1. What is smart? What do we consider smart? Kennisland always worked in support of smartness, but the term has evolved. We also need to ask: who is not living in the smart world? We may be organizing a new inequality. How do we deal with not wanting to be smart? Maybe we should not try to solve all problems?
2. How do we bridge these disconnections? We also need a smart government that can make disconnections smaller. Perhaps this smart government is a bigger government.
3. Room for unusual suspects is necessary. Can we design technology that enhances citizenship? Look, for example, at crowdsourcing schools. New educational concepts are now being developed by a collective.
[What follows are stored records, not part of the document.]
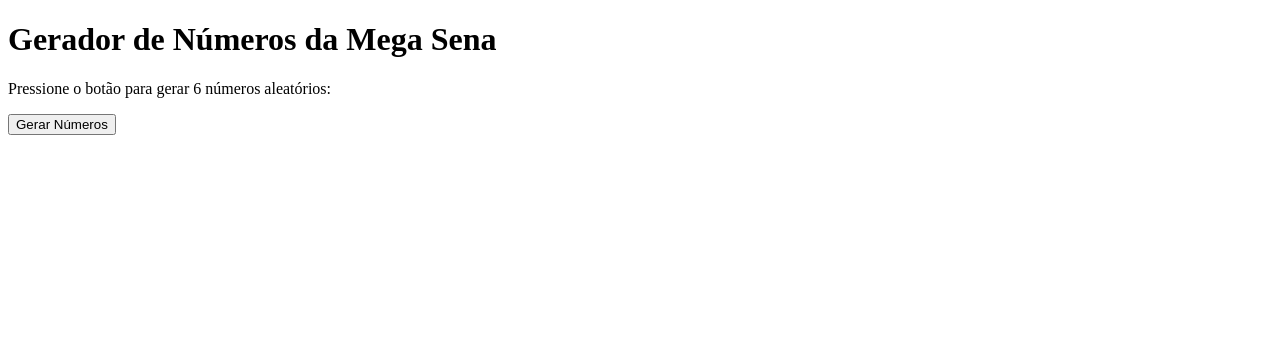
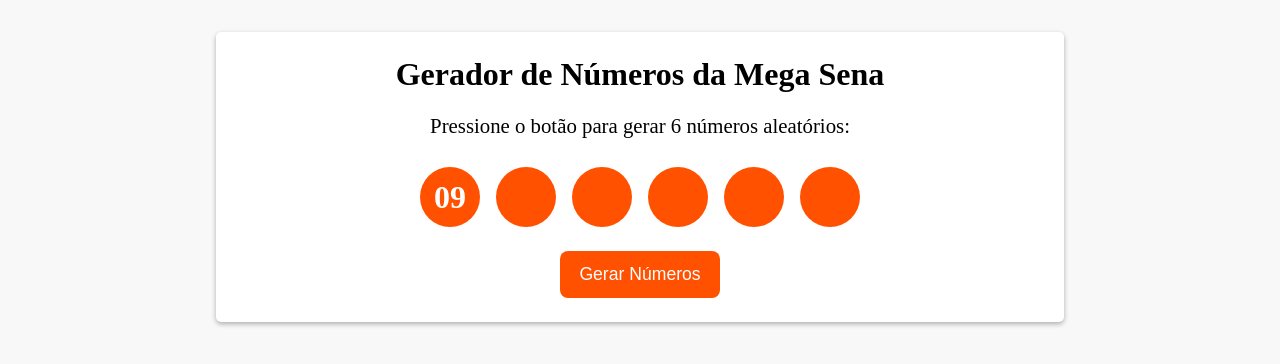
Before and after one commit to danizelrocha/GeradorNumerico, a plain HTML site: page index.html in a window 1280 px wide. Drawn offline with Linux system fonts and the light colour scheme.

Commit message:
css finalizado

```diff
--- a/index.html
+++ b/index.html
@@ -4,7 +4,7 @@
     <meta charset="UTF-8" />
     <meta name="viewport" content="width=device-width, initial-scale=1.0" />
     <title>Gerador de Números da Mega Sena</title>
-    <link rel="stylesheet" href="style.css" />
+    <link rel="stylesheet" href="styles.css" />
     <script src="index.js" defer></script>
   </head>
   <body>
@@ -12,7 +12,7 @@
       <h1>Gerador de Números da Mega Sena</h1>
       <p>Pressione o botão para gerar 6 números aleatórios:</p>
       <div id="numbers">
-        <span class="number"></span>
+        <span class="number">09</span>
         <span class="number"></span>
         <span class="number"></span>
         <span class="number"></span>
--- a/styles.css
+++ b/styles.css
@@ -1,9 +1,9 @@
-body{
+body {
     font-size: Arial;
     background-color: #f8f8f8;
 }
 
-.container{
+.container {
     max-width: 800px;
     margin: 2rem auto;
     padding: 1.5rem;
@@ -11,3 +11,53 @@ body{
     border-radius: 5px;
     box-shadow: 0 2px 5px rgba(0, 0, 0, 0.3);
 }
+
+h1 {
+    margin-top: 0;
+    font-size: 2rem;
+    text-align: center;
+}
+
+p {
+    margin-bottom: 1.8rem;
+    font-size: 1.3rem;
+    text-align: center;
+}
+
+#numbers {
+    display: flex;
+    gap: 1rem;
+    justify-content: center;
+    align-items: center;
+    margin-bottom: 1.5rem;
+}
+
+.number {
+    width: 60px;
+    height: 60px;
+    border-radius: 50%;
+    background-color: #ff5100;
+    text-align: center;   /* alinha os números */
+    line-height: 60px;    /* centraliza os números */
+    color: #fff;
+    font-size: 2rem;
+    font-weight: bold;
+}
+
+button{
+    display: block;
+    margin: 0 auto;
+    padding: 0.8rem 1.2rem;
+    font-size: 1.1rem;
+    color: #fff;
+    background-color: #ff5100;
+    border: none;
+    border-radius: 8px;
+    cursor: pointer;
+    transition: 0.4s;
+}
+
+button:hover{
+    background-color: #e4510d;
+    color: rgb(10, 235, 10);
+}
```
Can we think of smart infrastructures that connect the lives of people with those of governments?
Discussion 2: Interests
Participants: Anab Jain (designer and founder of the British-Indian design and innovation firm Superflux), Albert Jan Kruiter (public entrepreneur and cofounder of Instituut voor Publieke Waarden) and Vera Winthagen
Why would citizens of Eindhoven want to get actively involved in the smart city? When does a smart city have added value for them? What interests are at stake that may not align? What could be the common ground between citizens, government, knowledge institutions and businesses? How to shape this engagement within the programme The State of Eindhoven?
Anab Jain started off by observing that the participatory has taken off big time in Eindhoven, and listed highly inspiring projects featured at the Dutch Design Week. But, she said, we are here to discuss how Eindhoven can become a participatory smart city – and that raises a new question. Very smart technologies that enable governments and technology companies to reach across geographical barriers also exclude next-door neighbours who lack the wherewithal to connect to such technologies, which are often invisible and incomprehensible.
The participatory society asks citizens to take responsibility. But then we also need to move towards participatory governance or an open government, which devises legal and regulatory frameworks through constant dialogue and iterative experimentation, where every policy is seen as a test, published openly and amended.
In this type of participatory society, people should also know what they could do with the technical infrastructure.
In this kind of a smart city, the invisible spaces of power that lie between material and immaterial infrastructure disintegrate. In this participatory smart society, the government, the people and the tech companies work together.
How do we imagine citizens, government and tech companies working together? What is the level playing field for a smart participatory society?
Albert Jan Kruiter brought a whole new angle to the discussion:
Cities are made more responsible for healthcare and social services at a local level, but the budget to realize measures is still controlled by the central government in The Hague. In fact, 95% of a city’s budget is controlled in The Hague. This makes Dutch cities the least decentralized in Europe. What is necessary in order to solve social problems at a local level, including different approaches for different people? From experience we know that decentralizing tasks without decentralizing budgets leads to the exclusion of certain groups. The landscape that we are looking at in The State of Eindhoven would look very different if the city had a much greater say in how and when to spend its budget. So what we actually need to do is help the city to lobby for further decentralization.
Besides this, we should look at a direction that is not dependent on a restructuring of public budgets. Interesting things are happening in the private sector. The notion of ‘corporate responsibility’ is evolving. A new type of company is emerging, one that tries to develop sustainable business models around public problems. The advantage is that in the private sector there is much less bureaucracy and much faster decision-making. There is more freedom of action, and therefore more adaptability, which leads to much faster learning. How can the city and its citizens facilitate and support the development of sustainable businesses around public problems?